• TO DO:
Report each line of the entries below that has the word "intermediate" in it.

[Revision tracking records]
────────────────────────────────────────

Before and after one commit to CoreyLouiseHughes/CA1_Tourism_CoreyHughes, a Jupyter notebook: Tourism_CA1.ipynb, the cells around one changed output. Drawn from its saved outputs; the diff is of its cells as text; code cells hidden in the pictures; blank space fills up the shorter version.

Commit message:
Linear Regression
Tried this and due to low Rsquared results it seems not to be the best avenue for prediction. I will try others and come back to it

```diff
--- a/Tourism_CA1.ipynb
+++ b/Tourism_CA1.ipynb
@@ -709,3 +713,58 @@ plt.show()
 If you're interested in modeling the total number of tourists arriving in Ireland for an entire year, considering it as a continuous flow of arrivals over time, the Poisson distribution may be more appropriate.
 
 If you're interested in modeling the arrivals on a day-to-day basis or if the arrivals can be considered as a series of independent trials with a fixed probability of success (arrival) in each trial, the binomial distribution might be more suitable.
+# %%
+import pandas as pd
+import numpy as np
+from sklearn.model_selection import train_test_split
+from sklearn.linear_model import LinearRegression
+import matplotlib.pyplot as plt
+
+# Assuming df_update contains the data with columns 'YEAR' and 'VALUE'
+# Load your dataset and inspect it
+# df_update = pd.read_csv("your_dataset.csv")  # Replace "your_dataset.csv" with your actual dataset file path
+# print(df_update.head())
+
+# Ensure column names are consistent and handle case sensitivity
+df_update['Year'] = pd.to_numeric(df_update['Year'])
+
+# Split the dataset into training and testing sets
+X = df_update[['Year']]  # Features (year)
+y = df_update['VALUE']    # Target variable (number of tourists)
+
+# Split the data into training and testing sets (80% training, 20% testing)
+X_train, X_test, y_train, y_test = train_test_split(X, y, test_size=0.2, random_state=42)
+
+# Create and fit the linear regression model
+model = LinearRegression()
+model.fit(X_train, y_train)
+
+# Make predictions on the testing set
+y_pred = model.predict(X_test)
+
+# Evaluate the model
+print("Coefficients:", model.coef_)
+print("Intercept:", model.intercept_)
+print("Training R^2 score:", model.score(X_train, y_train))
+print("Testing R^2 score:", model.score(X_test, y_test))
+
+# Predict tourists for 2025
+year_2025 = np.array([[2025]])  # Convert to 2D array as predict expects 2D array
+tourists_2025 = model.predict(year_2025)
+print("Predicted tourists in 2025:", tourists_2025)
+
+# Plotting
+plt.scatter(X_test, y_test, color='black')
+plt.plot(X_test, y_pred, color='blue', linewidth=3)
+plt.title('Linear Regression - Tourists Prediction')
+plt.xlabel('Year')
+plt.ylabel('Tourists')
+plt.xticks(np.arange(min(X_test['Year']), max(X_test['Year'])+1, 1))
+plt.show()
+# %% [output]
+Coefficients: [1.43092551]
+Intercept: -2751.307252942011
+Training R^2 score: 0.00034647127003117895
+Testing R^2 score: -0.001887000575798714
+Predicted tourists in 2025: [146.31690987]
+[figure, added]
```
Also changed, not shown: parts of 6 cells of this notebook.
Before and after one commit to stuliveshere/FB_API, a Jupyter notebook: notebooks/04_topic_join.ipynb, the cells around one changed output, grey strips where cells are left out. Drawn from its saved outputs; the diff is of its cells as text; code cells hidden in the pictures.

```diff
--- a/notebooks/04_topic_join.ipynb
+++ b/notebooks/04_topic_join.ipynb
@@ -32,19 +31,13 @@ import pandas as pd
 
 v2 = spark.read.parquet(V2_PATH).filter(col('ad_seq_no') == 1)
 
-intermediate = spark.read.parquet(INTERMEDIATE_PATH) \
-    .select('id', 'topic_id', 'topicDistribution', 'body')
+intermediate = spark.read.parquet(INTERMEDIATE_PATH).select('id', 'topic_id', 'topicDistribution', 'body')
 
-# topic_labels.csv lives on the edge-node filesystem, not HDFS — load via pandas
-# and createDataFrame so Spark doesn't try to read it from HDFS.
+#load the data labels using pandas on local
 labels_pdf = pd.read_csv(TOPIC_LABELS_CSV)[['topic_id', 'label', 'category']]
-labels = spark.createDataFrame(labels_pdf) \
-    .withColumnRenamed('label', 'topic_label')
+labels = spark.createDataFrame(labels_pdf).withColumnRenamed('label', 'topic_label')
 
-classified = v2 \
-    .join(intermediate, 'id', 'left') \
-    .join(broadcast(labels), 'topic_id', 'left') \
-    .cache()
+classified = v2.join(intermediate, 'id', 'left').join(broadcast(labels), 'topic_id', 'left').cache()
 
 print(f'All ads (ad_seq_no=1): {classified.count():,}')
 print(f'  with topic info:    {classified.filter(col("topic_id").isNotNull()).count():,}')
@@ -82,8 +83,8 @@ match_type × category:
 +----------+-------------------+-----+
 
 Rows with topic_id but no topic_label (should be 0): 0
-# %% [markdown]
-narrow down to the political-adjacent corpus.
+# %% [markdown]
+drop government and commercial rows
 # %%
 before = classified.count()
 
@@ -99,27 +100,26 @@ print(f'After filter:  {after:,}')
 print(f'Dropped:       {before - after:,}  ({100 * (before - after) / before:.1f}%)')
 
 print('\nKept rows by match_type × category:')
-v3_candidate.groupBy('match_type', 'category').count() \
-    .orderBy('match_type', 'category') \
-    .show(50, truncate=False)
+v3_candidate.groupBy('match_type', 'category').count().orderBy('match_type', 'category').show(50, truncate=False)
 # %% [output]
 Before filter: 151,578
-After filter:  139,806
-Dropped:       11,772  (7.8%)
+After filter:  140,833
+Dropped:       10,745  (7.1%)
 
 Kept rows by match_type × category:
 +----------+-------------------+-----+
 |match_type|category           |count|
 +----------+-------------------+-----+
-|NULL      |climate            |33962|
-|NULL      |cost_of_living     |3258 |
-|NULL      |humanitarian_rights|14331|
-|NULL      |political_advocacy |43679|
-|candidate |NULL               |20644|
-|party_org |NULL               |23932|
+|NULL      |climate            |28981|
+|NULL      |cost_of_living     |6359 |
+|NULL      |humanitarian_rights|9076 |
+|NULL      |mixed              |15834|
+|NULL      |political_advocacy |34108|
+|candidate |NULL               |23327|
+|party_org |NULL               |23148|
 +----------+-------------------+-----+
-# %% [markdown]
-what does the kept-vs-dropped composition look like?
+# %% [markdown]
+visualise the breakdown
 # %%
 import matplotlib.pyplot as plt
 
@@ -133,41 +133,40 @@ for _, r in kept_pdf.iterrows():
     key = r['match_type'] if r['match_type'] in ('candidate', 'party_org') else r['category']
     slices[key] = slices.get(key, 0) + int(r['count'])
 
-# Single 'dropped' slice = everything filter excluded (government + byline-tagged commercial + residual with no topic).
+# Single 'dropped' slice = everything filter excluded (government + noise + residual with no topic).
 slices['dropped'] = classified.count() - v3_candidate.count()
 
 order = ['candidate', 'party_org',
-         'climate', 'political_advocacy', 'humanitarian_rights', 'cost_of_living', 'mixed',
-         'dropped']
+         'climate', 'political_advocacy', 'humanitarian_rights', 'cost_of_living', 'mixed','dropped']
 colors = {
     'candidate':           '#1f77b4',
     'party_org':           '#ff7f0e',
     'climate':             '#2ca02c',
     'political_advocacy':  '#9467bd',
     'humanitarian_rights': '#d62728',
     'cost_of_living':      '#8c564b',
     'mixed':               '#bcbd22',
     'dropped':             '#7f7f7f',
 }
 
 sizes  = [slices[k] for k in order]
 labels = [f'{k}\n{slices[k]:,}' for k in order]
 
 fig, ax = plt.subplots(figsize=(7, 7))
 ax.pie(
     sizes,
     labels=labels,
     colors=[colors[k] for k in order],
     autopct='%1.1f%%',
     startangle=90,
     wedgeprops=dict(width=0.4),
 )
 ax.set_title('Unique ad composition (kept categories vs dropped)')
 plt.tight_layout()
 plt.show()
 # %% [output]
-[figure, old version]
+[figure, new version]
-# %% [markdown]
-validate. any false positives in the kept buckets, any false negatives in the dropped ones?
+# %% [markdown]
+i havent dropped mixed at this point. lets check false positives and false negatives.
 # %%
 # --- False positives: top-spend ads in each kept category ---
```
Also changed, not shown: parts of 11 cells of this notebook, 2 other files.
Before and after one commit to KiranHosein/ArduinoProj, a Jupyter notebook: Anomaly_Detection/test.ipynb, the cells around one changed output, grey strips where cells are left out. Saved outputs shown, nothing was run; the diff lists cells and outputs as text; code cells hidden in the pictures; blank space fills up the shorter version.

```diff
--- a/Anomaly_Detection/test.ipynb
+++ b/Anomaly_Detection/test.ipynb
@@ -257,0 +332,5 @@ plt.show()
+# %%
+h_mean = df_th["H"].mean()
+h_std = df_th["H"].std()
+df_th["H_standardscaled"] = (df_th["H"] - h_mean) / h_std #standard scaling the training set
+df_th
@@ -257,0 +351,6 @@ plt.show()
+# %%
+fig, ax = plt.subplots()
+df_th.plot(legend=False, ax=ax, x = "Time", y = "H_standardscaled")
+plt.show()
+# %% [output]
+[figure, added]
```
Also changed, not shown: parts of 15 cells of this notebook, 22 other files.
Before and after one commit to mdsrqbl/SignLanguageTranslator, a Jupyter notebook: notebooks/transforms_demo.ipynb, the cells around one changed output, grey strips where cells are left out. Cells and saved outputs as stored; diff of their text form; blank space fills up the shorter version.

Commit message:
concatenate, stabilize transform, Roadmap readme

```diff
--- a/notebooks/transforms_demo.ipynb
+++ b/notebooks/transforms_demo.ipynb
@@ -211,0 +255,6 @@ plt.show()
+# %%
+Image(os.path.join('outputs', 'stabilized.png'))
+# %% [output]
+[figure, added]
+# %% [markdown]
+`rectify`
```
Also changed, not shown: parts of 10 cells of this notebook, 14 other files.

────────────────────────────────────────

• RESULT OF THIS TASK:
-intermediate = spark.read.parquet(INTERMEDIATE_PATH) \
+intermediate = spark.read.parquet(INTERMEDIATE_PATH).select('id', 'topic_id', 'topicDistribution', 'body')
-    .join(intermediate, 'id', 'left') \
+classified = v2.join(intermediate, 'id', 'left').join(broadcast(labels), 'topic_id', 'left').cache()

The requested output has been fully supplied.